With thousands of students unable to get the classes they need, state Sen. Carol Liu (D-La Cañada Flintridge) on Monday touted legislation that would force those entering the community college system to have an education plan — and stick with it.
Speaking at Glendale Community College, Liu said the legislation she c-authored — and which is awaiting Gov. Jerry Brown’s signature — would support students at the front-end of their education by making them set a clear path for graduation to make their time in the system more efficient.
“We need to become — because we simply don’t have the resources — more focused,” Liu said. “We want our students to become more focused.”
Under the pressure of tight budget cuts, Glendale Community College has encountered its own hurdles. Five thousand students were on waiting lists for reduced classes in the first week of this semester and officials are looking to cut roughly 100 classified employee positions.
But the impetus for Senate Bill 1456 follows statewide challenges seen over the several years. In 2009-2010, first-time students unable to sign-up for community college classes statewide totaled 133,000.
Liu referred to a 2010 report by the Sacramento State University for Higher Education and Policy that found that after six years of enrolling in community colleges, 70% of students had not completed a degree, certificate or had transferred to a four-year school.

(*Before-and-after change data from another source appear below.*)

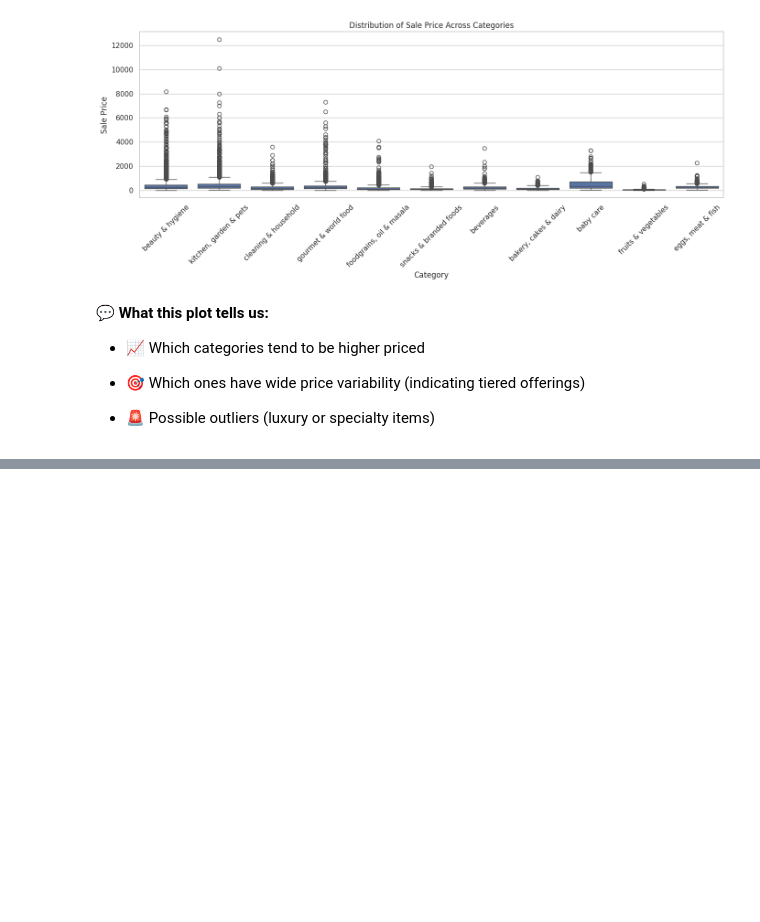
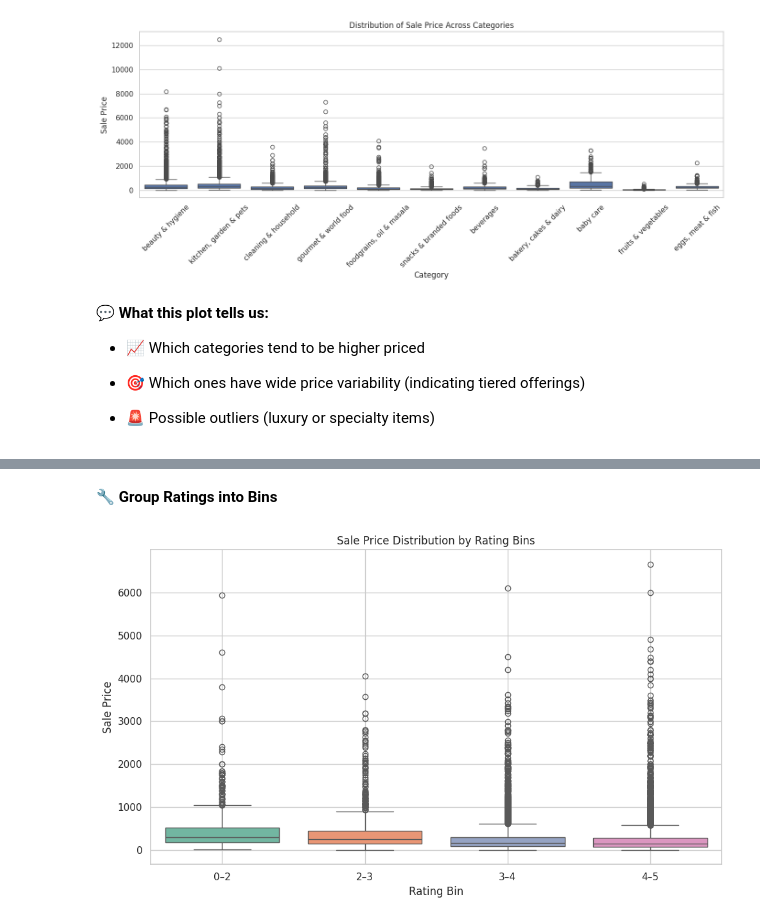
Before and after one commit to Rudrajit12/BigBasket-Product-Assortment-Optimization, a Jupyter notebook: BigBasket_Product_Assortment_Analysis.ipynb, the cells around one changed output, grey strips where cells are left out. Cells and saved outputs as stored; diff of their text form; code cells hidden in the pictures; blank space fills up the shorter version.

```diff
--- a/BigBasket_Product_Assortment_Analysis.ipynb
+++ b/BigBasket_Product_Assortment_Analysis.ipynb
@@ -1113,0 +1184,18 @@ plt.show()
+# %% [markdown]
+**🔧 Group Ratings into Bins**
+# %%
+# Create rating bins (e.g., 1–2, 2–3, ..., 4–5)
+bb_df['rating_bin'] = pd.cut(bb_df['rating'], bins=[0, 2, 3, 4, 5],
+                          labels=['0–2', '2–3', '3–4', '4–5'])
+
+# Boxplot to show price distribution per rating bin
+plt.figure(figsize=(10, 6))
+sns.boxplot(data=bb_df, x='rating_bin', y='sale_price', palette='Set2')
+plt.title('Sale Price Distribution by Rating Bins')
+plt.xlabel('Rating Bin')
+plt.ylabel('Sale Price')
+plt.grid(True)
+plt.tight_layout()
+plt.show()
+# %% [output]
+[figure, added]
```
Also changed, not shown: parts of 30 cells of this notebook.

Under “The Student Success Act of 2012”, students must claim their educational goals upon registering. They must also state their course of study and whether they’re after a certain degree, certificate or looking to transfer to a four-year school.
Students who attend orientation and are assessed academically have proven more successful than the first time students who “wander through trying to find classes here or there without any kind of articulation,” Liu said.
Meanwhile, each college must provide counseling and “academic intervention to ensure students achieve their educational goals,” Liu said.
“I want more kids coming out of the system getting their bachelor degrees or a technical certificate,” Liu said. “I want them into jobs. I want them working for themselves and I want them working for the rest of us.”
The registration changes would take affect for 2014.
-- Kelly Corrigan, Times Community News
Follow Kelly Corrigan on Twitter: @kellymcorrigan